Saved entries:
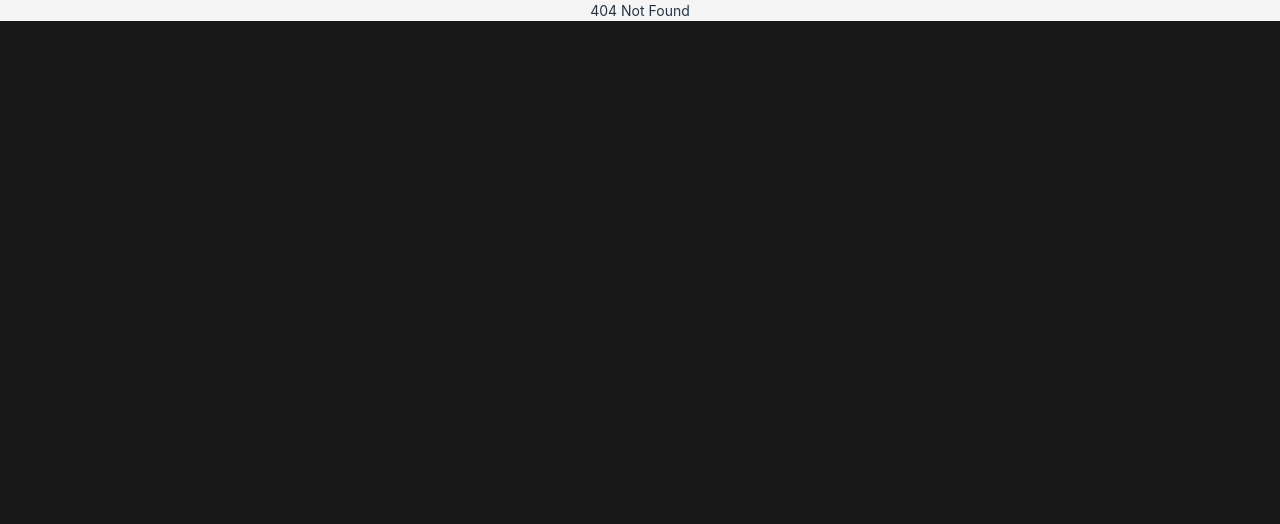
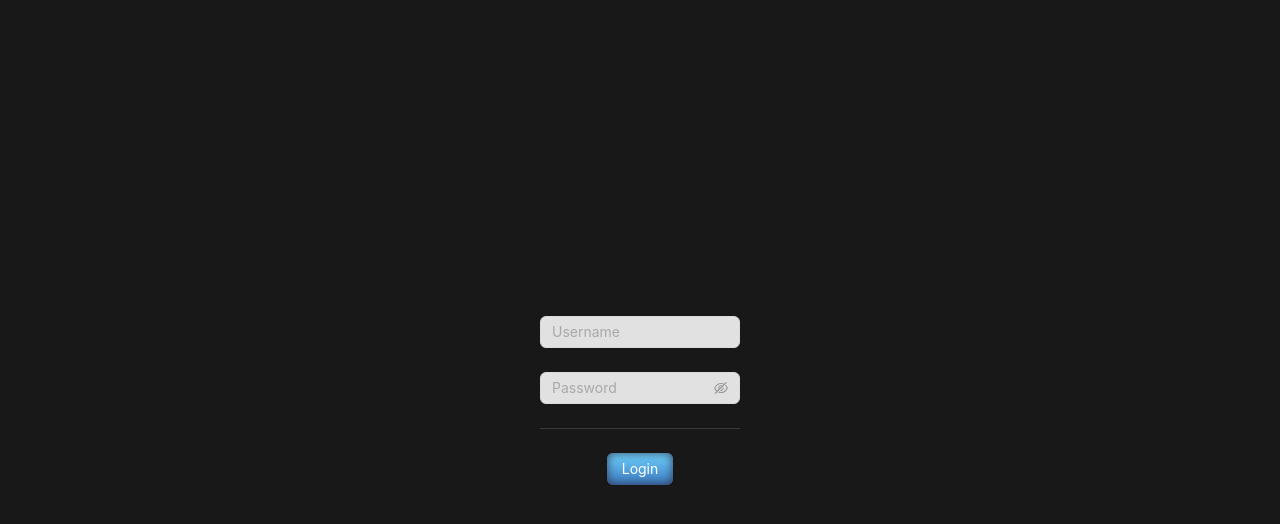
Before and after one commit to JiangJie-Yi/IntelligenceTracker, a React (Vite) app: page / in a window 1280 px wide. Before the commit this address had no page. Shown: the top 524 px of the page. Built offline with nearby package versions, Linux system fonts and the light colour scheme.

Commit message:
Path correction.

```diff
--- a/src/App.tsx
+++ b/src/App.tsx
@@ -68,8 +68,8 @@ export default function App() {
     >
       <BrowserRouter>
         <Routes>
-          <Route path="/intelligenceTracker" element={<Login />} />
-          <Route path="/intelligenceTracker/systemPage" element={<SystemPage />} />
+          <Route path="/" element={<Login />} />
+          <Route path="/systemPage" element={<SystemPage />} />
           <Route path="/*" element={<NotFoundPage />} />
         </Routes>
       </BrowserRouter>
--- a/src/page/login.tsx
+++ b/src/page/login.tsx
@@ -30,7 +30,7 @@ export default function Login({ loginSuccess }: LoginProps) {
       if (loginSuccess?.(userData) !== false) {
         // login(userData);
         console.log('Login Success!');
-        navigate('/intelligenceTracker/systemPage');
+        navigate('/systemPage');
       }
     } else {
       alert('username or password Error');
--- a/vite.config.ts
+++ b/vite.config.ts
@@ -5,7 +5,7 @@ import react from '@vitejs/plugin-react-swc';
 // https://vite.dev/config/
 export default defineConfig({
   plugins: [react()],
-  base: '/IntelligenceTracker/',
+  base: '/',
   resolve: {
     alias: {
       '@': path.resolve(__dirname, './src'),
```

DIRECTIONS FOR THIS TASK —
Which lines above include the word "function"? Show each one.

RESPONSE BOX —
@@ -68,8 +68,8 @@ export default function App() {
@@ -30,7 +30,7 @@ export default function Login({ loginSuccess }: LoginProps) {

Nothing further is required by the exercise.